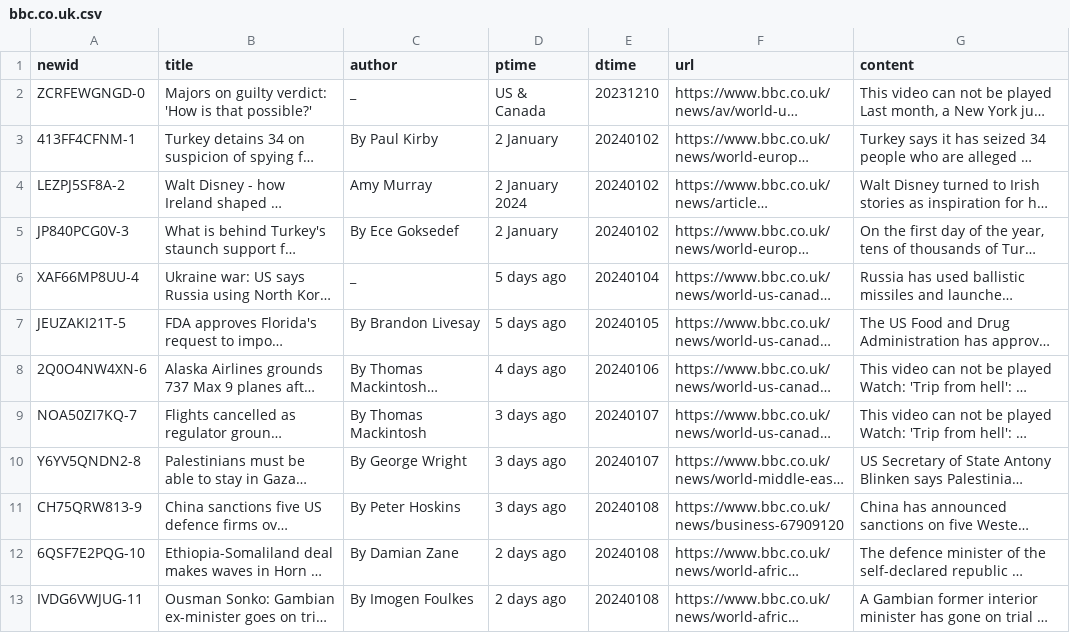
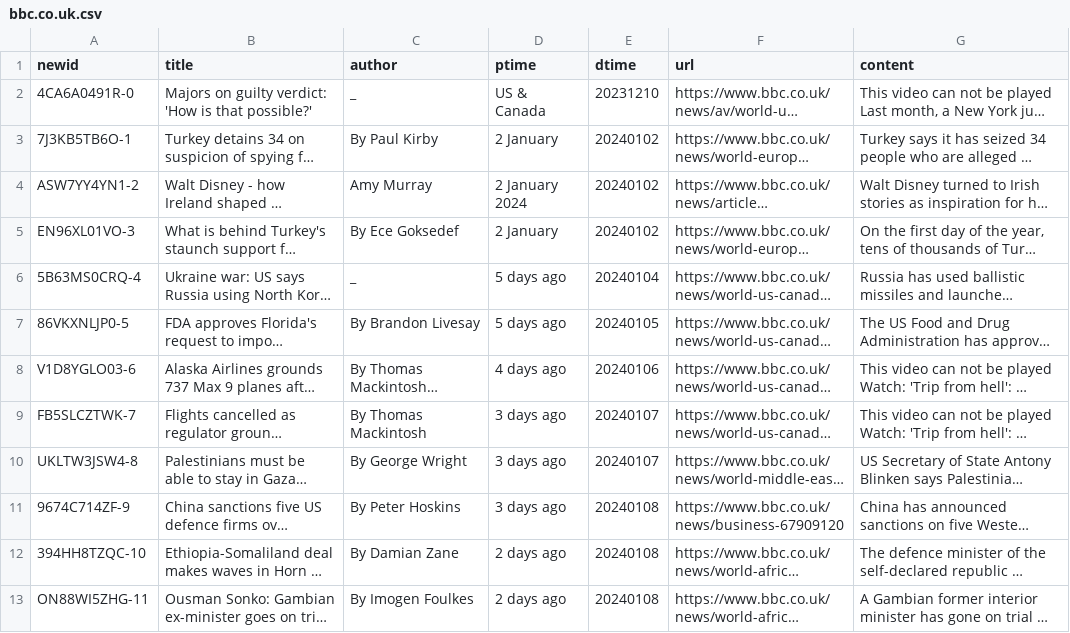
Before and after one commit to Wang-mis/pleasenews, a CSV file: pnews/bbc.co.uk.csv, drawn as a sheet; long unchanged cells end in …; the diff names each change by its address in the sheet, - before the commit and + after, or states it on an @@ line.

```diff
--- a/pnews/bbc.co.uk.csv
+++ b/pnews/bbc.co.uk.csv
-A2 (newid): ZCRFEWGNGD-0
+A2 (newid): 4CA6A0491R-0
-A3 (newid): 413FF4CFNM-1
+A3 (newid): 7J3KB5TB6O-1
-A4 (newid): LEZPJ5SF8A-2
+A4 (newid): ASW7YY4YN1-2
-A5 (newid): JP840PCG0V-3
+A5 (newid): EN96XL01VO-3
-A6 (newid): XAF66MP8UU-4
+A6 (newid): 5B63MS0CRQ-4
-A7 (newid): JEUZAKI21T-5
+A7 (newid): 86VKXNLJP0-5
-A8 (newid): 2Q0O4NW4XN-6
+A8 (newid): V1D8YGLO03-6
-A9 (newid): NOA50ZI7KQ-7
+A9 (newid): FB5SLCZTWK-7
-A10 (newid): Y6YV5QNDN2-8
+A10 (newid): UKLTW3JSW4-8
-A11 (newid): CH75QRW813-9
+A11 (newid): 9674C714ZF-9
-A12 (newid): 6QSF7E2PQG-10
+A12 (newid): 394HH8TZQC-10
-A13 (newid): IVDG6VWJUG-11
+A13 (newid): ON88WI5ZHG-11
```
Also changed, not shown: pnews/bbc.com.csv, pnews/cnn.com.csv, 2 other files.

___

■ **THE TASK**
Copy every record above exactly, leaving out the pictures.

■ **TASK SOLUTION**
Before and after one commit to Wang-mis/pleasenews, a CSV file: pnews/bbc.co.uk.csv, drawn as a sheet; long unchanged cells end in …; the diff names each change by its address in the sheet, - before the commit and + after, or states it on an @@ line.

```diff
--- a/pnews/bbc.co.uk.csv
+++ b/pnews/bbc.co.uk.csv
-A2 (newid): ZCRFEWGNGD-0
+A2 (newid): 4CA6A0491R-0
-A3 (newid): 413FF4CFNM-1
+A3 (newid): 7J3KB5TB6O-1
-A4 (newid): LEZPJ5SF8A-2
+A4 (newid): ASW7YY4YN1-2
-A5 (newid): JP840PCG0V-3
+A5 (newid): EN96XL01VO-3
-A6 (newid): XAF66MP8UU-4
+A6 (newid): 5B63MS0CRQ-4
-A7 (newid): JEUZAKI21T-5
+A7 (newid): 86VKXNLJP0-5
-A8 (newid): 2Q0O4NW4XN-6
+A8 (newid): V1D8YGLO03-6
-A9 (newid): NOA50ZI7KQ-7
+A9 (newid): FB5SLCZTWK-7
-A10 (newid): Y6YV5QNDN2-8
+A10 (newid): UKLTW3JSW4-8
-A11 (newid): CH75QRW813-9
+A11 (newid): 9674C714ZF-9
-A12 (newid): 6QSF7E2PQG-10
+A12 (newid): 394HH8TZQC-10
-A13 (newid): IVDG6VWJUG-11
+A13 (newid): ON88WI5ZHG-11
```
Also changed, not shown: pnews/bbc.com.csv, pnews/cnn.com.csv, 2 other files.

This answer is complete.